▶ BRIEF
Your response should be every line from the entries that includes the string "color".

▶ Code change snippets
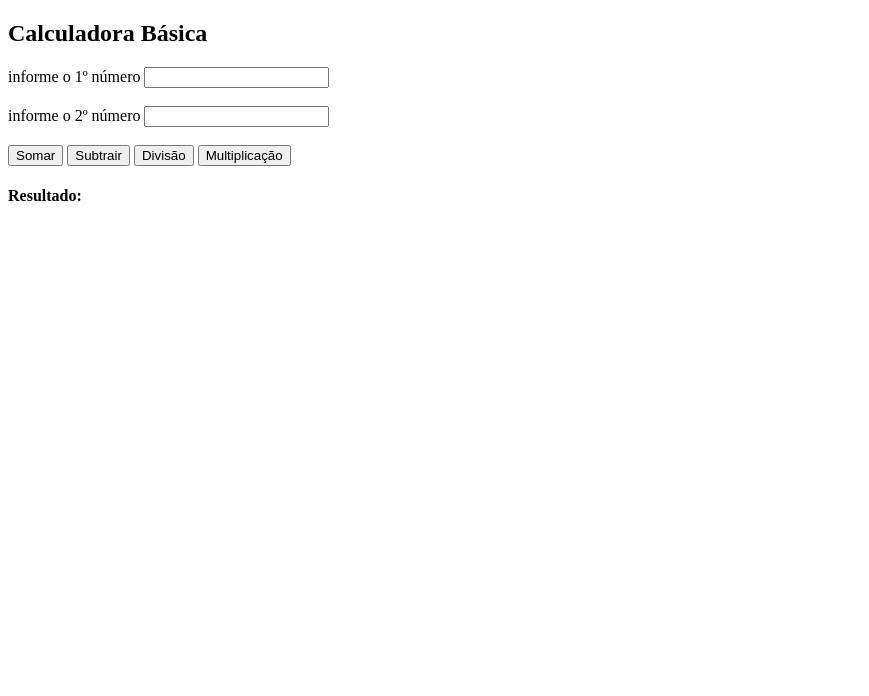
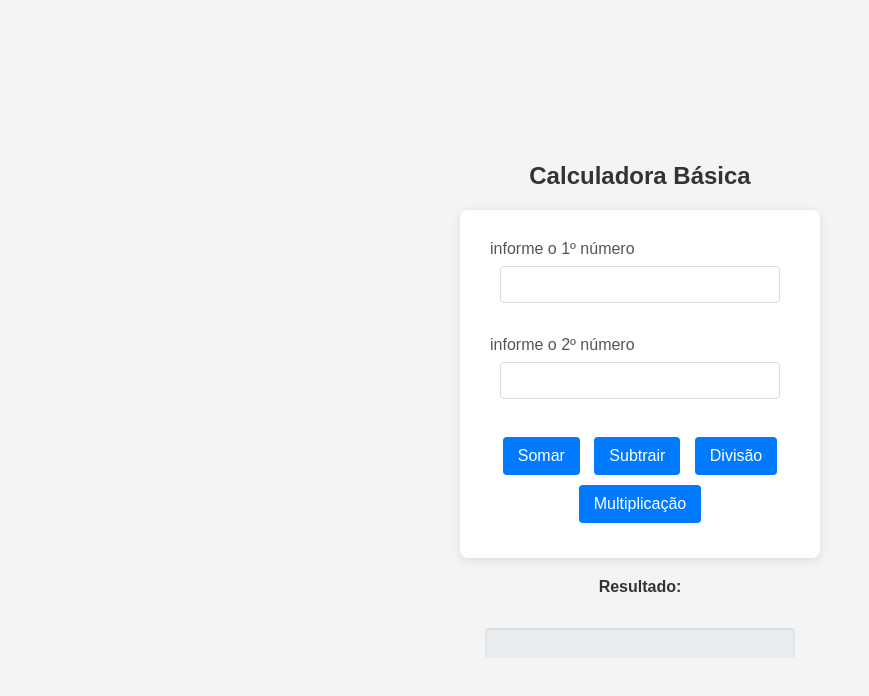
Before and after one commit to fanc1109/15-09-2025, a plain HTML site: page index.html in a window 1280 px wide. Shown: the whole page, without its empty margins (0-869 px from the left). Drawn offline with Linux system fonts and the light colour scheme.

Commit message:
2.
gemini

```diff
--- a/index.html
+++ b/index.html
@@ -5,6 +5,82 @@
     <meta charset="UTF-8">
     <meta name="viewport" content="width=device-width, initial-scale=1.0">
     <title>Calculadora</title>
+    <style>
+        body {
+    font-family: Arial, sans-serif;
+    display: flex;
+    flex-direction: column;
+    align-items: center;
+    justify-content: center;
+    min-height: 100vh;
+    background-color: #f4f4f4;
+    margin: 0;
+}
+
+h2 {
+    color: #333;
+    margin-bottom: 20px;
+}
+
+form {
+    background-color: #fff;
+    padding: 30px;
+    border-radius: 8px;
+    box-shadow: 0 2px 10px rgba(0, 0, 0, 0.1);
+    width: 300px;
+    text-align: center;
+}
+
+label {
+    display: block;
+    margin-bottom: 8px;
+    color: #555;
+    text-align: left;
+}
+
+input[type="number"] {
+    width: calc(100% - 20px);
+    padding: 10px;
+    margin-bottom: 15px;
+    border: 1px solid #ddd;
+    border-radius: 4px;
+    box-sizing: border-box;
+}
+
+button {
+    background-color: #007bff;
+    color: white;
+    padding: 10px 15px;
+    border: none;
+    border-radius: 4px;
+    cursor: pointer;
+    font-size: 16px;
+    margin: 5px;
+    transition: background-color 0.2s ease;
+}
+
+button:hover {
+    background-color: #0056b3;
+}
+
+h4 {
+    color: #333;
+    margin-top: 20px;
+}
+
+#resultado {
+    background-color: #e9ecef;
+    padding: 15px;
+    border-radius: 4px;
+    margin-top: 10px;
+    width: 280px;
+    text-align: center;
+    font-size: 1.2em;
+    color: #007bff;
+    font-weight: bold;
+    box-shadow: inset 0 1px 3px rgba(0, 0, 0, 0.1);
+}
+    </style>
 </head>
 
 <body>
```
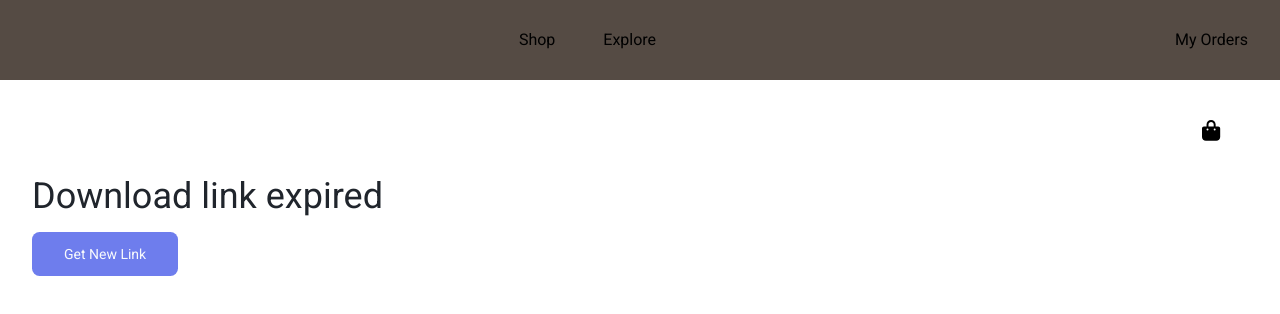
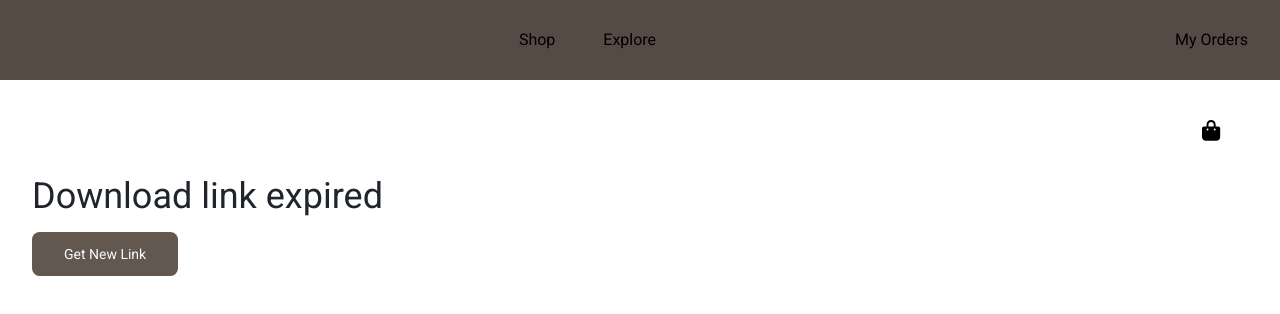
Before and after one commit to Chris-Mayes/ecommerce-template, a Next.js app: page /products/download/expired in a window 1280 px wide. Shown: the top 314 px of the page. Built offline with nearby package versions, Linux system fonts and the light colour scheme.

Commit message:
update button colours

```diff
--- a/src/app/globals.css
+++ b/src/app/globals.css
@@ -24,8 +24,8 @@
         /* --primary: 233 78% 88%; */
         --primary-foreground: 210 40% 98%;
 
-        --primary-hover: 233 78% 78%;
-        --primary-buttons: 233 78% 68%;
+        --primary-hover: 25 11% 55%;
+        --primary-buttons: 25 11% 35%;
 
         --primary-red: 12 90% 60%;
 
```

▶ TASK RESPONSE
+    background-color: #f4f4f4;
+    color: #333;
+    background-color: #fff;
+    color: #555;
+    background-color: #007bff;
+    color: white;
+    transition: background-color 0.2s ease;
+    background-color: #0056b3;
+    color: #333;
+    background-color: #e9ecef;
+    color: #007bff;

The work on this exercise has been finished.